Web interface edit records:
Start of Block

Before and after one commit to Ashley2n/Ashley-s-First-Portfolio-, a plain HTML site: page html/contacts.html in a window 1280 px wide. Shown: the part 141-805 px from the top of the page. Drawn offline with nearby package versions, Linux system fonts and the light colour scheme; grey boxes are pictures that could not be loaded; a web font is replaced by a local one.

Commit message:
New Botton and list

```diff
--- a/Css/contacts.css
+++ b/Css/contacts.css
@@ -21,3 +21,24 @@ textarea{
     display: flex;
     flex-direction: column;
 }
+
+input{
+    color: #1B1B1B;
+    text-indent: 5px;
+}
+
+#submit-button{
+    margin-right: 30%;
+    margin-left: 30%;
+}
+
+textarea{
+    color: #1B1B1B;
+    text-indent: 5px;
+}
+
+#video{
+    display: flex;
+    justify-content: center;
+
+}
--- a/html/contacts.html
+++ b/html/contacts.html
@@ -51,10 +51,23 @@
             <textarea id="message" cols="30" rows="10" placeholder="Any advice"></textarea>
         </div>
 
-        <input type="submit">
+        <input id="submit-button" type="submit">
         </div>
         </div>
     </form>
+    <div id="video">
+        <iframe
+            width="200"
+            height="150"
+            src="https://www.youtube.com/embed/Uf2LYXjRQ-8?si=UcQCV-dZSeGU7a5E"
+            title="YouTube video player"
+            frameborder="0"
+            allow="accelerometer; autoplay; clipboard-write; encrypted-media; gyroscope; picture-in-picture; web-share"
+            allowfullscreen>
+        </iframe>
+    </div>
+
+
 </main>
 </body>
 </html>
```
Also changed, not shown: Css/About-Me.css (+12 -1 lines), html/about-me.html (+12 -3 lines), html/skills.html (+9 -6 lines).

End of Block

#### Exercise directions
Repeat each record verbatim.

#### Exercise solution
Before and after one commit to Ashley2n/Ashley-s-First-Portfolio-, a plain HTML site: page html/contacts.html in a window 1280 px wide. Shown: the part 141-805 px from the top of the page. Drawn offline with nearby package versions, Linux system fonts and the light colour scheme; grey boxes are pictures that could not be loaded; a web font is replaced by a local one.

Commit message:
New Botton and list

```diff
--- a/Css/contacts.css
+++ b/Css/contacts.css
@@ -21,3 +21,24 @@ textarea{
     display: flex;
     flex-direction: column;
 }
+
+input{
+    color: #1B1B1B;
+    text-indent: 5px;
+}
+
+#submit-button{
+    margin-right: 30%;
+    margin-left: 30%;
+}
+
+textarea{
+    color: #1B1B1B;
+    text-indent: 5px;
+}
+
+#video{
+    display: flex;
+    justify-content: center;
+
+}
--- a/html/contacts.html
+++ b/html/contacts.html
@@ -51,10 +51,23 @@
             <textarea id="message" cols="30" rows="10" placeholder="Any advice"></textarea>
         </div>
 
-        <input type="submit">
+        <input id="submit-button" type="submit">
         </div>
         </div>
     </form>
+    <div id="video">
+        <iframe
+            width="200"
+            height="150"
+            src="https://www.youtube.com/embed/Uf2LYXjRQ-8?si=UcQCV-dZSeGU7a5E"
+            title="YouTube video player"
+            frameborder="0"
+            allow="accelerometer; autoplay; clipboard-write; encrypted-media; gyroscope; picture-in-picture; web-share"
+            allowfullscreen>
+        </iframe>
+    </div>
+
+
 </main>
 </body>
 </html>
```
Also changed, not shown: Css/About-Me.css (+12 -1 lines), html/about-me.html (+12 -3 lines), html/skills.html (+9 -6 lines).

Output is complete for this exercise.